The housing need in Honduras is great. Honduras is one of the Latin American and Caribbean region’s most rapidly urbanizing countries; its rural population decreased from 77 percent in 1960 to 45 percent in 2015. Today many Hondurans live in informal settlements, lacking secure land tenure along with basic services. The Honduran population is just over 8 million, while their housing deficit is estimated at 1.15 million housing units. Additionally, 80 percent of privately held land is untitled. Secure land tenure remains out of reach for many.
Although the country’s Constitution establishes housing as a human right, it’s not uncommon for a significant gap to remain between such a high-level statement and a tangible transformation of the housing and living conditions of its citizens. Two of Honduras’ largest barriers to poverty and housing inequality are gang violence and gender norms.
Gang violence: Land security is greatly impacted by extortion and gang violence. People living on gang-controlled territory are frequently made to pay bribes to stay on their land. If unable to pay, people are forced to leave or receive retribution. With one of the highest homicide rates in the world, this threat is very real. From 2000 to 2014, gang violence internally displaced 174,000 people. 750,000 Hondurans live outside of the country, with gang violence as a leading cause of their departure.
Gender norms: Strict gender norms act as a barrier for women attempting to access secure land tenure.

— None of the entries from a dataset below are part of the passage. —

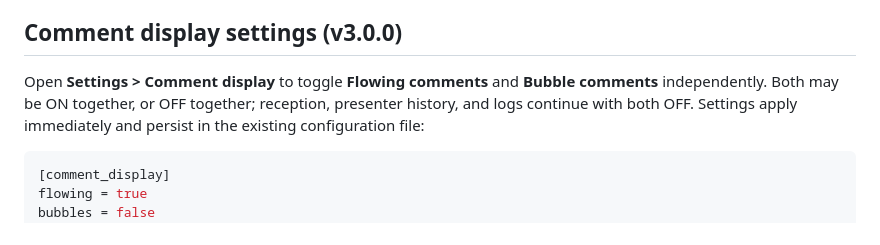
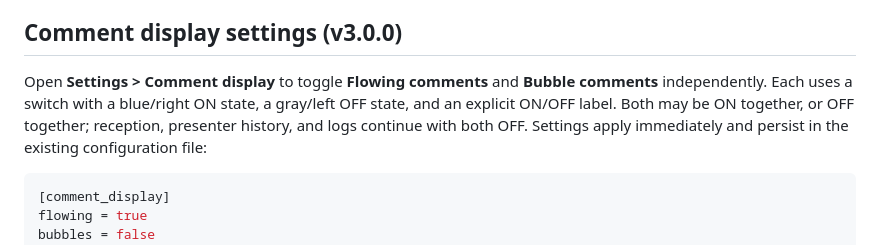
Before and after one commit to koichiro/quick-presenter, a Markdown page: docs/AUDIENCE_COMMENTS.md, the part around the change. Rendered like a GitHub page.

```diff
--- a/docs/AUDIENCE_COMMENTS.md
+++ b/docs/AUDIENCE_COMMENTS.md
@@ -16,7 +16,8 @@ retaining rotated log files. Display preferences survive session restarts.
 ## Comment display settings (v3.0.0)
 
 Open **Settings > Comment display** to toggle **Flowing comments** and
-**Bubble comments** independently. Both may be ON together, or OFF together;
+**Bubble comments** independently. Each uses a switch with a blue/right ON state,
+a gray/left OFF state, and an explicit ON/OFF label. Both may be ON together, or OFF together;
 reception, presenter history, and logs continue with both OFF. Settings apply
 immediately and persist in the existing configuration file:
 
```
Also changed, not shown: docs/validation/V300_COMMENT_BUBBLES_20261025.md (+28 -0 lines), docs/assets/comment-bubbles/settings-both-off.png (added), docs/assets/comment-bubbles/settings-both-on.png (added), docs/assets/comment-bubbles/settings-bubbles-only.png (added), docs/assets/comment-bubbles/settings.png, 2 other files.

Although women have equality under law, the cultural norm that men are the head of household, and thereby the rightful landowner, prevails. In 2003, women owned only a quarter of land plots. Since land ownership is often used as collateral in Honduras, women have a harder time accessing credit to open their own business, making home repairs, and making other investments in their homes that would benefit them, their families and their communities.
In response to these barriers, Habitat Honduras and partners have created 227 new land and housing policies since 2009, with an additional 13 awaiting approval. Habitat Honduras has seen incredible results through these guidelines, with 106 of these new land and housing policies approved between 2015 and 2018, granting secure tenure to 1.2 million people. Municipal governments approved budgets under these new policies, allocating well over $50 million in funding for land and housing.
Over the past decade, Habitat Honduras has advocated at the municipal level, working to empower local actors through a bottom-up advocacy approach. They are doing this by bringing together civil society and community members in each local community and empowering them to create, negotiate and monitor implementation of fair housing policies.
Every housing policy promoted by Habitat Honduras follows strategic guidelines to ensure the highest level of success. Habitat Honduras views adequate housing and access to basic services as rights which should be guaranteed for all groups of people, regardless of identity. Land policies should guarantee people’s right to land acquisition and ownership, contributing to secure tenure. Additionally, it is important for community members to participate in the creation of the policy, meaning the process must be transparent and reflective of community needs.
According to Habitat Honduras’ guidelines, housing and land policies should be incorporated into the longer-term, strategic Municipal Development Plans, with clear implementation strategies and budgets. Any land and housing policy should contribute to community development that is self-sustaining.
A decade ago, the housing crisis in Honduras looked insurmountable. Today thanks to the advocacy work of Habitat Honduras, and in leveraging the Solid Ground campaign, over a million lives have been positively impacted, with more success to come.